DNA Study Investigates Early Goat Herd in Iran – Archaeology

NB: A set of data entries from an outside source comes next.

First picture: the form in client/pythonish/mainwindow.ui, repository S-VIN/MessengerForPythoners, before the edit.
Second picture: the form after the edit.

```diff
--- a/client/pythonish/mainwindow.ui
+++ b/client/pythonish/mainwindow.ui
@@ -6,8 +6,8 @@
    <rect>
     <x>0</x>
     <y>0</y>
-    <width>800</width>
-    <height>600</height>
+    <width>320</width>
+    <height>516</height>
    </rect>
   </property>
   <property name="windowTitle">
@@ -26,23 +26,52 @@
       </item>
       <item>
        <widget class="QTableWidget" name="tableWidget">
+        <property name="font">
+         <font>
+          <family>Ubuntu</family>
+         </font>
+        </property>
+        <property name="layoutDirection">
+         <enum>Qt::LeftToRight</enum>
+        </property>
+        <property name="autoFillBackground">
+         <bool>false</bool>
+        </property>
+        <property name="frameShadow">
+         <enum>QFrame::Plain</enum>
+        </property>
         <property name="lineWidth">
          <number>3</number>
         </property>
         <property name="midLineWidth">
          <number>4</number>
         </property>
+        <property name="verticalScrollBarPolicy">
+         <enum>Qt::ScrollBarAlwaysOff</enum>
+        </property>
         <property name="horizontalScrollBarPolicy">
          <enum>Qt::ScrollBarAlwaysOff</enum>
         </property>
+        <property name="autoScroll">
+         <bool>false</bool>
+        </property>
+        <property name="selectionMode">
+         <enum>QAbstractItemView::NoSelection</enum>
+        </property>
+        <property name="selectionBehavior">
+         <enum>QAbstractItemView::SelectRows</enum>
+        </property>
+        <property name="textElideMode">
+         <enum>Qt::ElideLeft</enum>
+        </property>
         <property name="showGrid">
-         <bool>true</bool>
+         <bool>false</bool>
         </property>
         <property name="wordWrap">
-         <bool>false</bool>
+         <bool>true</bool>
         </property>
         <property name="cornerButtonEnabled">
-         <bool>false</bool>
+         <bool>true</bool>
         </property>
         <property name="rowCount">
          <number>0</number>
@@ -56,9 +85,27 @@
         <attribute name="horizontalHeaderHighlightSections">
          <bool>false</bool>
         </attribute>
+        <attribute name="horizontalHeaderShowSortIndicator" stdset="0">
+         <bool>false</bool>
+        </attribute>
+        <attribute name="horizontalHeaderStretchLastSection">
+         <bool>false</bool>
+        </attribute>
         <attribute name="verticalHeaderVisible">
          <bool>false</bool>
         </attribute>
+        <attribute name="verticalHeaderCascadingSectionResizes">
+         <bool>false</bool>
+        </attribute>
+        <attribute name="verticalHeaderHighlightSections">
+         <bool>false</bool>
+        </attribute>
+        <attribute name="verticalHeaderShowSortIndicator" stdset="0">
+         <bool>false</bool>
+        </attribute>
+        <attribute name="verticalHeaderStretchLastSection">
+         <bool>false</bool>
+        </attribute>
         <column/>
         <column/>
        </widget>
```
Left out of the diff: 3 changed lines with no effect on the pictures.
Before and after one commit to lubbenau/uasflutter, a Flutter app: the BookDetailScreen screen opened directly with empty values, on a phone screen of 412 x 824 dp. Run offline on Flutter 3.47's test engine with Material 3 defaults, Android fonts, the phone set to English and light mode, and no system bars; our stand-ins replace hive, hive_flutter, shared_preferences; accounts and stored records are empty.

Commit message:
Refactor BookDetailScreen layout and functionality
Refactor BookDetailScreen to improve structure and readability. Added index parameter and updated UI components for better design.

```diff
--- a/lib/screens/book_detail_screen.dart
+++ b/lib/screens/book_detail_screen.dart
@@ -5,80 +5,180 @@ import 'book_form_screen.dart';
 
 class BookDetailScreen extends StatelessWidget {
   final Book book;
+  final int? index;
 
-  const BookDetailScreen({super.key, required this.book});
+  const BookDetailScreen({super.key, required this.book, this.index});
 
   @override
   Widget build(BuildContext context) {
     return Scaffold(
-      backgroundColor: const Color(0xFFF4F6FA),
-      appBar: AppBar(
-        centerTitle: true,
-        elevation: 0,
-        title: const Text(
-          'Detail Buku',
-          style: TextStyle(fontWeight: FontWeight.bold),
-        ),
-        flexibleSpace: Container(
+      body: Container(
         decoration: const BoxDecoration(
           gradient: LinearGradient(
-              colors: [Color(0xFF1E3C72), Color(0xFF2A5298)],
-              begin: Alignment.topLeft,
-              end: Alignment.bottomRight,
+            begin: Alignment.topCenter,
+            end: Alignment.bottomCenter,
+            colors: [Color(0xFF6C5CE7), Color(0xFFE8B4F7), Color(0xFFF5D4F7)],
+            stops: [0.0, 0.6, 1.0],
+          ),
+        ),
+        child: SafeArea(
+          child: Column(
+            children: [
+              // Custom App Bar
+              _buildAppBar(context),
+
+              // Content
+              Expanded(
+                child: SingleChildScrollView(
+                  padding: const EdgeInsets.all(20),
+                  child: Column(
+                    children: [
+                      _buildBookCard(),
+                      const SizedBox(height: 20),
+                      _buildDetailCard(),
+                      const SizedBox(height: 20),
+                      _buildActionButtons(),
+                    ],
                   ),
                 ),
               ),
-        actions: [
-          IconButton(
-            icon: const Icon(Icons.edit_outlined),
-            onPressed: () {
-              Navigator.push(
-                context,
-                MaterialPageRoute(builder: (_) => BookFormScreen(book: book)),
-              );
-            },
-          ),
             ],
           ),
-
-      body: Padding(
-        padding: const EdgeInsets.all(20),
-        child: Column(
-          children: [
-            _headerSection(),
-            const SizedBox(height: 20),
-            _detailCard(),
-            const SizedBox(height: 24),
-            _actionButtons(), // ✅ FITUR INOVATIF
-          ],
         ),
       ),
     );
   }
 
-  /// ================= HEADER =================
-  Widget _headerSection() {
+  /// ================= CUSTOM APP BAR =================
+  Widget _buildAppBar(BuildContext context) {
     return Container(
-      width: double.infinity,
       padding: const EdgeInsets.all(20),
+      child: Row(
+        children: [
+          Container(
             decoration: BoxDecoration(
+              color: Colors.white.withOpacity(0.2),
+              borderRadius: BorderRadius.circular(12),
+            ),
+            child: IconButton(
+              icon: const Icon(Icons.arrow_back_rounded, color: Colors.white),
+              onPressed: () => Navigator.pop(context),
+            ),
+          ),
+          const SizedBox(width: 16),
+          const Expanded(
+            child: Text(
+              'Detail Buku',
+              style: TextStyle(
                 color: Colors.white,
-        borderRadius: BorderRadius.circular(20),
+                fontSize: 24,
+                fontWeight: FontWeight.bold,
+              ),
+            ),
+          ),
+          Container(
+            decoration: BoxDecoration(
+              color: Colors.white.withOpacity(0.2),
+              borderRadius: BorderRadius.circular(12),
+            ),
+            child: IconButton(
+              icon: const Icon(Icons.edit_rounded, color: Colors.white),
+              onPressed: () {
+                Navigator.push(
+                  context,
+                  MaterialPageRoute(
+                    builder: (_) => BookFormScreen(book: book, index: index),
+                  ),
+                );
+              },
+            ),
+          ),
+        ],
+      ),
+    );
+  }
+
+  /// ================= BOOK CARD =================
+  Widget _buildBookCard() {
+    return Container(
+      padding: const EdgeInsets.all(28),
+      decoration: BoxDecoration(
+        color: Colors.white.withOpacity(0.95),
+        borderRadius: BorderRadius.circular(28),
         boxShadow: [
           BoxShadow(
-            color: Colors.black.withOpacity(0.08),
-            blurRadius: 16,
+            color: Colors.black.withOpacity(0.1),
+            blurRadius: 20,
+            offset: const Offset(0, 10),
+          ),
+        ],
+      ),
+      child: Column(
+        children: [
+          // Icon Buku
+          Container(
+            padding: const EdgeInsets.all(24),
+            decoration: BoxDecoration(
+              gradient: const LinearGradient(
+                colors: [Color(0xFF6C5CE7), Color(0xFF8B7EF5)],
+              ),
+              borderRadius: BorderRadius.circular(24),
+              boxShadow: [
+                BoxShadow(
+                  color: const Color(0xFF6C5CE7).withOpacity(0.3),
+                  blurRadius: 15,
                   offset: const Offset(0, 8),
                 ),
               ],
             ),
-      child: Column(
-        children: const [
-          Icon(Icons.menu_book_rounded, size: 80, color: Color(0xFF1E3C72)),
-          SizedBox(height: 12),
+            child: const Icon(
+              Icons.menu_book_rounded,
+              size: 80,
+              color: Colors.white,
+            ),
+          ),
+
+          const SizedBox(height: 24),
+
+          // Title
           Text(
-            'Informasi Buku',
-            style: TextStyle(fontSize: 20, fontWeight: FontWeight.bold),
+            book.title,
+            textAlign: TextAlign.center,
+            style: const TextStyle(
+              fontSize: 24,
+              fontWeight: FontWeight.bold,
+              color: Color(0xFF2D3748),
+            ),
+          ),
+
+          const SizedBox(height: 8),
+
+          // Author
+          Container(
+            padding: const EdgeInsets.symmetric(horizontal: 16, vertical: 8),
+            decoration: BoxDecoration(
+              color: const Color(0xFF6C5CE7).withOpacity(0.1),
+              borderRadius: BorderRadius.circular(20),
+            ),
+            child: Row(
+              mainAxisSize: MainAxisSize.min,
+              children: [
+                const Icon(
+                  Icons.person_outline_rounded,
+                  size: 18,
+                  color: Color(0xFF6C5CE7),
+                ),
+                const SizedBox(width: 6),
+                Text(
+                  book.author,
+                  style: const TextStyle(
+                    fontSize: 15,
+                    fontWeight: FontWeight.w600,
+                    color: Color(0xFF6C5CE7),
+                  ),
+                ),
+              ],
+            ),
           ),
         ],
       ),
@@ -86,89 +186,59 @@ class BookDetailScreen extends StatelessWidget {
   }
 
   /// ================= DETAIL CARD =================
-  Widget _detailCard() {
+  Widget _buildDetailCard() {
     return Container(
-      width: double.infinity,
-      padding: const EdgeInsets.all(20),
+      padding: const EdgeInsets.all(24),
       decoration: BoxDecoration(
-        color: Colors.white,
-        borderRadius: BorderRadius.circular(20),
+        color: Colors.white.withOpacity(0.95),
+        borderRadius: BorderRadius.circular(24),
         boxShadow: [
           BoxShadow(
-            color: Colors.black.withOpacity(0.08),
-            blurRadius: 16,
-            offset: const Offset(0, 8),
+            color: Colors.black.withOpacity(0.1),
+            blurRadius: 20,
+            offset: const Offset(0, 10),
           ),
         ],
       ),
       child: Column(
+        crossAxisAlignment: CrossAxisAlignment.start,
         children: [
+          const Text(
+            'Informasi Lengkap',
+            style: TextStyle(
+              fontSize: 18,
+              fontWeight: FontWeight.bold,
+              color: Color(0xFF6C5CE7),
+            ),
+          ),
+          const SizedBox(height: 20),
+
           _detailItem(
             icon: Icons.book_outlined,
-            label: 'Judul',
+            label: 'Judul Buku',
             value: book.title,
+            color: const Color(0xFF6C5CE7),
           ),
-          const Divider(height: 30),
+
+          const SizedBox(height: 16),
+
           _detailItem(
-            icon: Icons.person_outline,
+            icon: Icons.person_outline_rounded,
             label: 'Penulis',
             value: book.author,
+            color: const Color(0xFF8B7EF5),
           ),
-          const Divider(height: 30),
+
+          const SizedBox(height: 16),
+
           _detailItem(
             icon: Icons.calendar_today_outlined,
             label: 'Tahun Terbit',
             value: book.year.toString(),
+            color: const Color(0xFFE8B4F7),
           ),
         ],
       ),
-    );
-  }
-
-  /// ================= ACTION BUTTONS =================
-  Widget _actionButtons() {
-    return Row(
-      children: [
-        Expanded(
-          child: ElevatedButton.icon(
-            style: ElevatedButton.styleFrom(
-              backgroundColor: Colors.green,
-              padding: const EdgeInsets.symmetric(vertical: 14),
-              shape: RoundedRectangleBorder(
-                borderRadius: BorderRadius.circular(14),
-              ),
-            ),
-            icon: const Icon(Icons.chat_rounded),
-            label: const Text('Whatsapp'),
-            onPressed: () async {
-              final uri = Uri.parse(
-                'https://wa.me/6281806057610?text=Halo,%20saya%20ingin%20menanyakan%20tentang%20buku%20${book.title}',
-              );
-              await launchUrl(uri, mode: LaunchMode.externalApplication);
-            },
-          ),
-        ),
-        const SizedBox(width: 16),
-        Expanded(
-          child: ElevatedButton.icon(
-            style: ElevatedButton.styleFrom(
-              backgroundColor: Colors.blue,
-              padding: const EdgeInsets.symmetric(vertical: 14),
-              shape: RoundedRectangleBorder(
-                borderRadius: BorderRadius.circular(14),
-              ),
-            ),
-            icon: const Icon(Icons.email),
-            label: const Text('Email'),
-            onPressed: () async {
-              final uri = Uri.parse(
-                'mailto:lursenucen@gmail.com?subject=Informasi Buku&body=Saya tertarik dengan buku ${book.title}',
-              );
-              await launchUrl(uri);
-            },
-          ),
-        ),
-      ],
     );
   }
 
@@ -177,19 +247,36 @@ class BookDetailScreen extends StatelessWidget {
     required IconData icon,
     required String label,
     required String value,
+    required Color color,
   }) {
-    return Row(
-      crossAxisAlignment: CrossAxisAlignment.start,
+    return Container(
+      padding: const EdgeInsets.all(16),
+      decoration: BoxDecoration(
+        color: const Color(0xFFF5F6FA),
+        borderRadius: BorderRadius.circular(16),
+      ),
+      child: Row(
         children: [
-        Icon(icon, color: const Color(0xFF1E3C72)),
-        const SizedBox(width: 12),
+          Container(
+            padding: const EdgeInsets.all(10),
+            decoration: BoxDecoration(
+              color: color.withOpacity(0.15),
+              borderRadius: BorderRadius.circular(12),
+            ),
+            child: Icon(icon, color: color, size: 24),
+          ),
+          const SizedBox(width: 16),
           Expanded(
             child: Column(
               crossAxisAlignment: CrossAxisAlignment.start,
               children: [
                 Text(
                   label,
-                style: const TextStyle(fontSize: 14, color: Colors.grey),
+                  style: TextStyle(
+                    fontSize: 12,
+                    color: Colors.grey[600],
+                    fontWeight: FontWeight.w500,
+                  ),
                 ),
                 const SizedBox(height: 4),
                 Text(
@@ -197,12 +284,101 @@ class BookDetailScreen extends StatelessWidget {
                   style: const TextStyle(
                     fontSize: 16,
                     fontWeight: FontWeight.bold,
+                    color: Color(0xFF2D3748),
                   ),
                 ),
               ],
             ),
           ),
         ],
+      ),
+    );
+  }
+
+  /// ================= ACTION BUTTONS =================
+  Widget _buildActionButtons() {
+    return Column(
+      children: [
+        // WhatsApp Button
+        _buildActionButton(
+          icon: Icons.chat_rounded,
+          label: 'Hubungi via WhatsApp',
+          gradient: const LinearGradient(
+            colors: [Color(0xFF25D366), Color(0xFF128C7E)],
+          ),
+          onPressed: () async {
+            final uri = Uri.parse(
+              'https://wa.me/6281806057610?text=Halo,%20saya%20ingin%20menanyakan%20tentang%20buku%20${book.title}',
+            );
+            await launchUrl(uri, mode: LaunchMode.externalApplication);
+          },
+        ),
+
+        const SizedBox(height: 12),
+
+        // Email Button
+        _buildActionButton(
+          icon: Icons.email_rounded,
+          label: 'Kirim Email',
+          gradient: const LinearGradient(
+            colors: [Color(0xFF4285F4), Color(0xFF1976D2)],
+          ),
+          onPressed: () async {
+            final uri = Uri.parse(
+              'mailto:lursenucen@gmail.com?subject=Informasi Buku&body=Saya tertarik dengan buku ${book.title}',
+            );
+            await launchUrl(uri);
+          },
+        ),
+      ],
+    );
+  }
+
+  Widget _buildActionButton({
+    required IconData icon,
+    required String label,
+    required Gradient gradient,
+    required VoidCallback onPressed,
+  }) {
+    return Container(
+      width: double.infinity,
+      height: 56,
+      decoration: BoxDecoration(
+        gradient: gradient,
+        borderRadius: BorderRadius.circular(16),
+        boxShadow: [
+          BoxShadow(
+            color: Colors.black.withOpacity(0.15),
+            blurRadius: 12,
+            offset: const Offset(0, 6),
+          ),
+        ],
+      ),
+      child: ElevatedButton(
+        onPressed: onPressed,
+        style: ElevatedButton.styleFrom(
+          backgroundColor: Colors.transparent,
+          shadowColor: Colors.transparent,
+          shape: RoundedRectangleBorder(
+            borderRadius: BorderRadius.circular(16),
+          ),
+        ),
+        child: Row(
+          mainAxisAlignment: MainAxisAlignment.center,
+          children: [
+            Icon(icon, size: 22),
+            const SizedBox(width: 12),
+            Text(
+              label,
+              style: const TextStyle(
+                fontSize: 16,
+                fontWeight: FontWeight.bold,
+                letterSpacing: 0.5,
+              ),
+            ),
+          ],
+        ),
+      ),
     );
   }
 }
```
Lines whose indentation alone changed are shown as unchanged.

DUBLIN, IRELAND—Courthouse News Service reports that an international team of scientists led by Kevin G. Daly of Trinity College Dublin examined the remains and DNA samples of goats that lived at Ganj Dareh, an archaeological site in western Iran’s Zagros Mountains, at least 10,000 years ago. Several bricks bearing the imprint of goat hooves have been found at the settlement, Daly added. The animals resembled the wild bezoar ibex, with robust bodies, large cloven hooves, and scimitar horns. The study suggests that male goats were slaughtered once they matured, while female goats were kept to maximize the number of breeding animals. Daly said the genomes of some of the goats in the study resembled that of the bezoar ibex. These goats may have been hunted from wild herds, he explained. The other goats, while morphologically wild, were genetically on the path to domestication, with reduced Y-chromosome diversity from fewer breeding males, and an increase in relatives mating. To read about a fossilized Neanderthal tooth unearthed in the Zagros Mountains, go to “World Roundup: Iran.”